Author: Mark Jason

Structure-Activity Relationships Mark Jason 

The Role of Structure-Activity Relationships and Expert Systems

In vitro human skin permeability coefficient data collected by Flynn (1990) have been analysed using multiple regression analysis.

An improved model for the prediction of permeability coefficients has been derived by the inclusion of the melting point as an independent variable in addition to the octanol-water partition coefficient (as logP) and molecular volume.

(The solubility of chemicals in water is related to logP and melting point through an algorithm; Suzuki, Journal of Computer-Aided Molecular Design 1991, 5, 149-166).

Examination of the dataset using principal components analysis confirmed that it could be divided into three distinct groups of chemicals–steroids, other pharmacologically active molecules.

A sub-set of hydrocortisone derivatives within the steroid group had measured permeability coefficients which were around 1.5 orders of magnitude greater than values predicted from the small molecular model.

By grouping together the small molecules and the steroids (excluding the hydrocortisone set)–60 molecules–a quantitative structure-activity relationship (QSAR) has been derived for their permeability coefficients which is dependent on logP, molecular volume and melting point, and which explains more than 90% of the variability in the data.
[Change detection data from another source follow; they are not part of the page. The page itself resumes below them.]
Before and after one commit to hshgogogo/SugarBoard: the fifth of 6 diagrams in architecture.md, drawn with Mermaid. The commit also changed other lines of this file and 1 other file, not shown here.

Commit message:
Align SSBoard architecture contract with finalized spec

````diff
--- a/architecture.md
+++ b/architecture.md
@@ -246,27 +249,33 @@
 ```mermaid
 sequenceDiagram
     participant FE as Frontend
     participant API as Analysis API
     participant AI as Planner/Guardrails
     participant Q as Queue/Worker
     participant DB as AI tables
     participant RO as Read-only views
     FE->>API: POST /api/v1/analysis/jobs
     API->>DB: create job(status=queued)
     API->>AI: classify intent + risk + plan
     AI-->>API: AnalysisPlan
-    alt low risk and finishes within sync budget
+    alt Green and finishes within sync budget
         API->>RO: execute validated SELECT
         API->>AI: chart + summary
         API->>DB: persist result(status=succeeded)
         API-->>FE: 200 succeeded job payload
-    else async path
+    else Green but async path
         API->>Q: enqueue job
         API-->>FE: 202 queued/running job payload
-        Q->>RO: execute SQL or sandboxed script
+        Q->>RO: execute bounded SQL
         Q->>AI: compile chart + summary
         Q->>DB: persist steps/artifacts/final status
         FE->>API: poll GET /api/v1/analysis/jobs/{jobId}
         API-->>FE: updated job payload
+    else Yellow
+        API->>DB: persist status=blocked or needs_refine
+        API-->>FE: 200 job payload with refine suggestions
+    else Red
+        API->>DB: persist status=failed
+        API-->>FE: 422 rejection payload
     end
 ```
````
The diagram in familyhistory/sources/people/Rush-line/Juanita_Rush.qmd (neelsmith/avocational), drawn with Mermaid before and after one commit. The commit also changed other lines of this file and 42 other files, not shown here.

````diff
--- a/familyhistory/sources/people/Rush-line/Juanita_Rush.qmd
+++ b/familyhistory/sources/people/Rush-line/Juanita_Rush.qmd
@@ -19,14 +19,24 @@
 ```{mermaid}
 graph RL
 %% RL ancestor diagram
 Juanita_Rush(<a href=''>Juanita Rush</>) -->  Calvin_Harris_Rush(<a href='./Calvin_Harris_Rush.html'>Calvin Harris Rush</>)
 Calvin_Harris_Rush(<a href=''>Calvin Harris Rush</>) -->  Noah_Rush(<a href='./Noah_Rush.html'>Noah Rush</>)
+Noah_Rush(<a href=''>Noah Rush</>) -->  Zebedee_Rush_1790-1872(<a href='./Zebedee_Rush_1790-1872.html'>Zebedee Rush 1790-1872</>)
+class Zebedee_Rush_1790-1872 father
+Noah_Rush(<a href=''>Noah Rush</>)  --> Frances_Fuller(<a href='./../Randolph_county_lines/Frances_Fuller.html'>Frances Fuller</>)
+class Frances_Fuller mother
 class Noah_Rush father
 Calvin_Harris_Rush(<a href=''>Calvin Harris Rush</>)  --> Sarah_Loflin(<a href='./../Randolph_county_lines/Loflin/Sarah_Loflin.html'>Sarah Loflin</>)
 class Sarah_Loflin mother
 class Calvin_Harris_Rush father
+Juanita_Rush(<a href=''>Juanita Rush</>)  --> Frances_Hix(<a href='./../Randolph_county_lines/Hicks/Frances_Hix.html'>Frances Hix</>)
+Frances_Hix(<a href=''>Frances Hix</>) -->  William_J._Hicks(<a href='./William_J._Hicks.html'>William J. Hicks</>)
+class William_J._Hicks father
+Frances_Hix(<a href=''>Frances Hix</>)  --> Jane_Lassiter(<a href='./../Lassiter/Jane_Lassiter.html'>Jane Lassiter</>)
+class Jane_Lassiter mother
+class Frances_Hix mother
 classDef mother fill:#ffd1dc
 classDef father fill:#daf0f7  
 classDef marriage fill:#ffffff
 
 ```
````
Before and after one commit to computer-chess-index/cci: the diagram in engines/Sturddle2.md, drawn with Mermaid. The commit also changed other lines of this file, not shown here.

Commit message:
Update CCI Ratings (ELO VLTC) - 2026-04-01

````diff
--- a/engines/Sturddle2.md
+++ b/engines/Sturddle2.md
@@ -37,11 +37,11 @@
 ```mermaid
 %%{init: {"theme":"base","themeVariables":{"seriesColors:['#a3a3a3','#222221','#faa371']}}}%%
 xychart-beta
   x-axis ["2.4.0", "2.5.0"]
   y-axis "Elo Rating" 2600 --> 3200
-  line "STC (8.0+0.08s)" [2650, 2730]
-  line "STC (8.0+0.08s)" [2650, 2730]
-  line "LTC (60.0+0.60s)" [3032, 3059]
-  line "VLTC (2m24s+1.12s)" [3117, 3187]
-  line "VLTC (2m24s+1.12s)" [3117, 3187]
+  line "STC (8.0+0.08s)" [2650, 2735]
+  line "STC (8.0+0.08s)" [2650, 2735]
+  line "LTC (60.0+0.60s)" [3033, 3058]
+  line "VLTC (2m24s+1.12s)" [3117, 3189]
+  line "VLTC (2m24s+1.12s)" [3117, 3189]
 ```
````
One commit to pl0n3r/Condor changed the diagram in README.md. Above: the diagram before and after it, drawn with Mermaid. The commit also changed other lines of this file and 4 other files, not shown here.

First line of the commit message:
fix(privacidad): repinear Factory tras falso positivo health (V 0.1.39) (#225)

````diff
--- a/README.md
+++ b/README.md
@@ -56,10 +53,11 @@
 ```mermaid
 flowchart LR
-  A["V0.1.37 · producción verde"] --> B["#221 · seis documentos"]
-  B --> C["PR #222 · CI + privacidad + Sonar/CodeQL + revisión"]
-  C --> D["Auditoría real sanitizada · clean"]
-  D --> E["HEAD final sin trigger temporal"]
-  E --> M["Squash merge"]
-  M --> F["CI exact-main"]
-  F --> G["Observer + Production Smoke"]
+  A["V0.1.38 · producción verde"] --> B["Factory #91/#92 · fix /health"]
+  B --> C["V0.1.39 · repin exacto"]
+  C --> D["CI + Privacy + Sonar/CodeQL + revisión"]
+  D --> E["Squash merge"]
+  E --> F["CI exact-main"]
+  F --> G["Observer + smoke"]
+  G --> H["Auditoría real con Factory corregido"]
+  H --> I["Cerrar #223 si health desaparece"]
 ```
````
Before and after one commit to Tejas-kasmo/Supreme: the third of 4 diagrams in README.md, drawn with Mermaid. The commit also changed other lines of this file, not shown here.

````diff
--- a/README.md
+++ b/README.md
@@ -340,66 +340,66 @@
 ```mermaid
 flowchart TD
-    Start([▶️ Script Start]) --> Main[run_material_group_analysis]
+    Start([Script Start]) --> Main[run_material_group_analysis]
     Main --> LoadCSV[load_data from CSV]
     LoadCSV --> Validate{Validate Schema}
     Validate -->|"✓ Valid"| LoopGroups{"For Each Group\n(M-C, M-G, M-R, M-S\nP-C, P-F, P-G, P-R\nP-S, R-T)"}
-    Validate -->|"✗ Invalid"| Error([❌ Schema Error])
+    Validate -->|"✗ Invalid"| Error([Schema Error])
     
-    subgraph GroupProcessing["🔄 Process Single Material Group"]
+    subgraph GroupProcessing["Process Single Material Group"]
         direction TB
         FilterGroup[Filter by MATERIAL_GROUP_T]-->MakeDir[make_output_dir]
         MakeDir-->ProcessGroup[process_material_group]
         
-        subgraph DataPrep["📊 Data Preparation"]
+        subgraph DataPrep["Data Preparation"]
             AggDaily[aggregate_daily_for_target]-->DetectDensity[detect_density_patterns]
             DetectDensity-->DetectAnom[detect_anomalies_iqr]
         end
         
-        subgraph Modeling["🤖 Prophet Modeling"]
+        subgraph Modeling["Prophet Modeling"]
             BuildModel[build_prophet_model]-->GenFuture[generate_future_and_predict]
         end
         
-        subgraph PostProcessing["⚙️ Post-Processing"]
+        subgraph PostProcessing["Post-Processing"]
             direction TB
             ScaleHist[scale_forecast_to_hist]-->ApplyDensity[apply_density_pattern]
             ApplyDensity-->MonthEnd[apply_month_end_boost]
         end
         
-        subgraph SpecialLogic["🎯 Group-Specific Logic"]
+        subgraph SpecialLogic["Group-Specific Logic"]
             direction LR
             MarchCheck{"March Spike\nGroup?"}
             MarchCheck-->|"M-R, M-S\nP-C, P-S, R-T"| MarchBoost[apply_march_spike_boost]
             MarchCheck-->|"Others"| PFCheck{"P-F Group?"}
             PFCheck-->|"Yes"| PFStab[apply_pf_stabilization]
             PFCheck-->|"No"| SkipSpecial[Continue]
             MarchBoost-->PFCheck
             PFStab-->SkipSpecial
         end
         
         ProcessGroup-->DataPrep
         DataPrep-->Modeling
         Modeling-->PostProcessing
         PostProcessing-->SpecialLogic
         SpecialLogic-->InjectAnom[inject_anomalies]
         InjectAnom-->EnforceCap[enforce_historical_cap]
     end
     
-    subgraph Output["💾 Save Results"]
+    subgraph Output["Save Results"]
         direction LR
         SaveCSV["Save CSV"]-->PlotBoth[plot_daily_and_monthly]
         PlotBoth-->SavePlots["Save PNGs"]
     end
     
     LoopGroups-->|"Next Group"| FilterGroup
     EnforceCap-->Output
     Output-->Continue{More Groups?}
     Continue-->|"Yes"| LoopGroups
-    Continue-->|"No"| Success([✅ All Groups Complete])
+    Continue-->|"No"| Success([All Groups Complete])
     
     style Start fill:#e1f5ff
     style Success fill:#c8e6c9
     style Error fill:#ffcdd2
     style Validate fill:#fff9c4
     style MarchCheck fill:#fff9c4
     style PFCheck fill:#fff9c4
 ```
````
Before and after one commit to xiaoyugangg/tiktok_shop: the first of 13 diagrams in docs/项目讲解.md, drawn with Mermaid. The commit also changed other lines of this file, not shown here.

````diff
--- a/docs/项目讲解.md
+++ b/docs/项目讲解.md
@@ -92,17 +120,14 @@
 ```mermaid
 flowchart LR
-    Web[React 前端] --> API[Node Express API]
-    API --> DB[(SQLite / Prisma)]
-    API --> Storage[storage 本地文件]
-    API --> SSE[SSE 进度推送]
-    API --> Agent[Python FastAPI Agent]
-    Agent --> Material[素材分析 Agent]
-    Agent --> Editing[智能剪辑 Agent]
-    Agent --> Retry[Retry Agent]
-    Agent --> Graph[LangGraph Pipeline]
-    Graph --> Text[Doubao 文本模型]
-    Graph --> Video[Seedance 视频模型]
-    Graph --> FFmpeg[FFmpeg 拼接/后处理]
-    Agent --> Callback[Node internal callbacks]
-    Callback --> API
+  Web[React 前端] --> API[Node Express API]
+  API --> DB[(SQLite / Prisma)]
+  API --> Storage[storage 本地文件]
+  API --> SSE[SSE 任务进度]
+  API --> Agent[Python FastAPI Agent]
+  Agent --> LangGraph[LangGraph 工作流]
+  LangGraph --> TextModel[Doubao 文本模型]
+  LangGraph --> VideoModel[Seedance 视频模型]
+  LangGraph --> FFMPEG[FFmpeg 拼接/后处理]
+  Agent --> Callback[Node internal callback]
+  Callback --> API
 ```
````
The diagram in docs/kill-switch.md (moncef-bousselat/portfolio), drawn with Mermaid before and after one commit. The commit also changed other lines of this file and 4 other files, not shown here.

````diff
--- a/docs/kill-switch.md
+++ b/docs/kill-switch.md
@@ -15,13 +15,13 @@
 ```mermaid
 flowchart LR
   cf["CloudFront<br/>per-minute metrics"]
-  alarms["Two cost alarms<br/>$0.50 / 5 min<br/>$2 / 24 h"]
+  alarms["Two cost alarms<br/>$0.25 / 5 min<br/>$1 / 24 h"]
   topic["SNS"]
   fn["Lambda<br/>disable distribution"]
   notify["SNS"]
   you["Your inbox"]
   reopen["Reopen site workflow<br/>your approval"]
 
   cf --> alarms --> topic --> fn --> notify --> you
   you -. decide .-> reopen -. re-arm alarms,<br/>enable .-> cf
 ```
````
Although yet to be tested experimentally, this QSAR is expected to give accurate predictions of in vitro human skin permeability coefficients within the constraints of the dataset.

A historical database containing the results of 294 defined single substances tested in the guinea-pig maximisation test, carried out according to a single protocol, was used to derive a set of structural alerts for skin sensitisation, which have been incorporated into the expert system, DEREK.

Together with an assessment of percutaneous absorption, this system forms an integral part of a strategic approach to the identification of contact allergens.

Quantitative structure-activity relationships (QSARs) were derived for the skin corrosivity of organic acids and bases, and for the eye irritation potential of neutral organic chemicals.

The independent variables used for these analyses were selected on the basis of the putative mechanisms for skin irritation or corrosivity and for eye irritation, respectively.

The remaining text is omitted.